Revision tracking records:
---*---
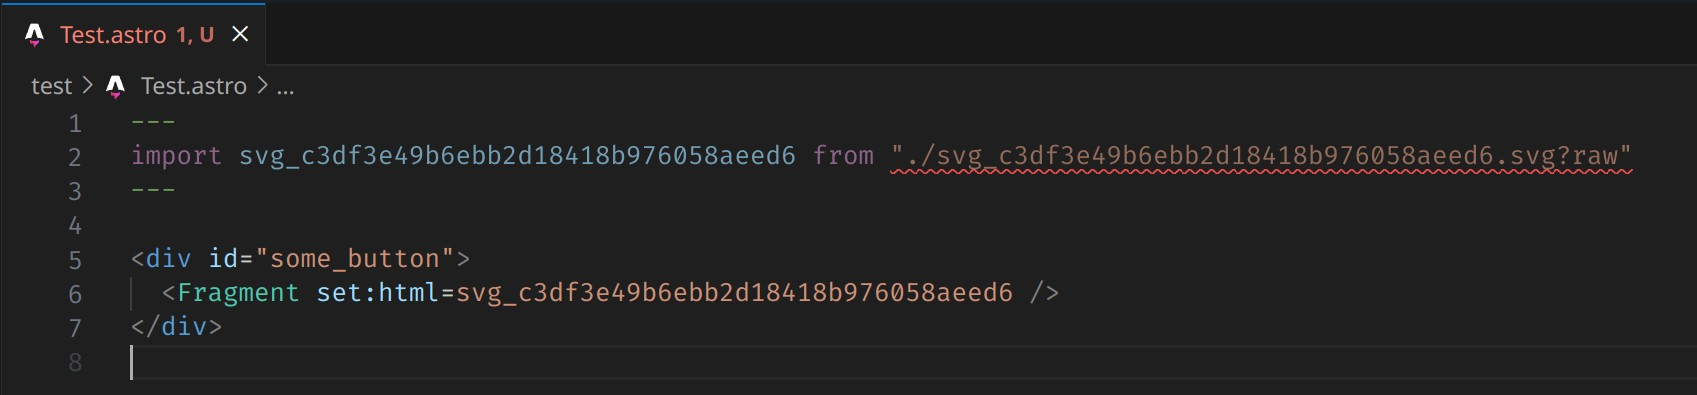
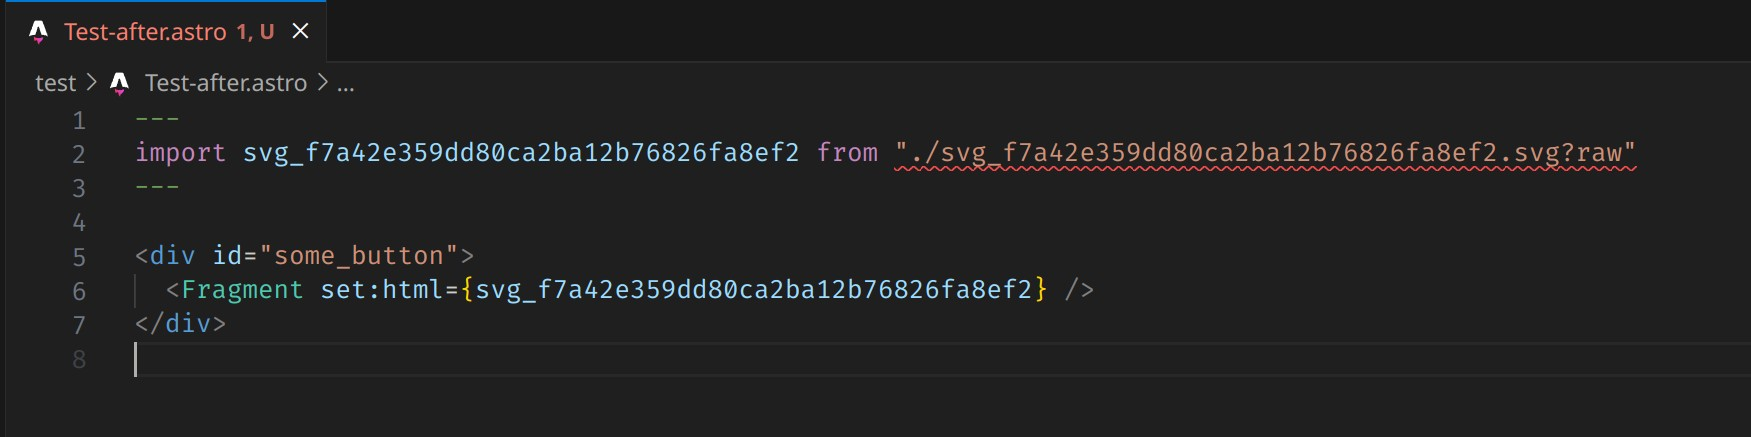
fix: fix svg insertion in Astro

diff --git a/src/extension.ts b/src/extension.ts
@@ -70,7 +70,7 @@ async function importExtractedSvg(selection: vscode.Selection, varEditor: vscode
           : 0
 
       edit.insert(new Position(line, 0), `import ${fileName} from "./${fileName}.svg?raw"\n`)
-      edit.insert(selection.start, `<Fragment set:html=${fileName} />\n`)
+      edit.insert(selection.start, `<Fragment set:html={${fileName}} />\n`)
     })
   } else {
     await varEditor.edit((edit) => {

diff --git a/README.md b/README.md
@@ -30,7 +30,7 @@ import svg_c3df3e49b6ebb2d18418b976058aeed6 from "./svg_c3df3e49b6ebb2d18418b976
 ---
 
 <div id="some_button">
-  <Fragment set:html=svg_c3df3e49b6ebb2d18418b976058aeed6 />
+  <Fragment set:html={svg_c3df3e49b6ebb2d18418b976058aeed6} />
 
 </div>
---*---
Could the entries above be copied out exactly, with no pictures included?

* [Response to the exercise]
fix: fix svg insertion in Astro

diff --git a/src/extension.ts b/src/extension.ts
@@ -70,7 +70,7 @@ async function importExtractedSvg(selection: vscode.Selection, varEditor: vscode
           : 0
 
       edit.insert(new Position(line, 0), `import ${fileName} from "./${fileName}.svg?raw"\n`)
-      edit.insert(selection.start, `<Fragment set:html=${fileName} />\n`)
+      edit.insert(selection.start, `<Fragment set:html={${fileName}} />\n`)
     })
   } else {
     await varEditor.edit((edit) => {

diff --git a/README.md b/README.md
@@ -30,7 +30,7 @@ import svg_c3df3e49b6ebb2d18418b976058aeed6 from "./svg_c3df3e49b6ebb2d18418b976
 ---
 
 <div id="some_button">
-  <Fragment set:html=svg_c3df3e49b6ebb2d18418b976058aeed6 />
+  <Fragment set:html={svg_c3df3e49b6ebb2d18418b976058aeed6} />
 
 </div>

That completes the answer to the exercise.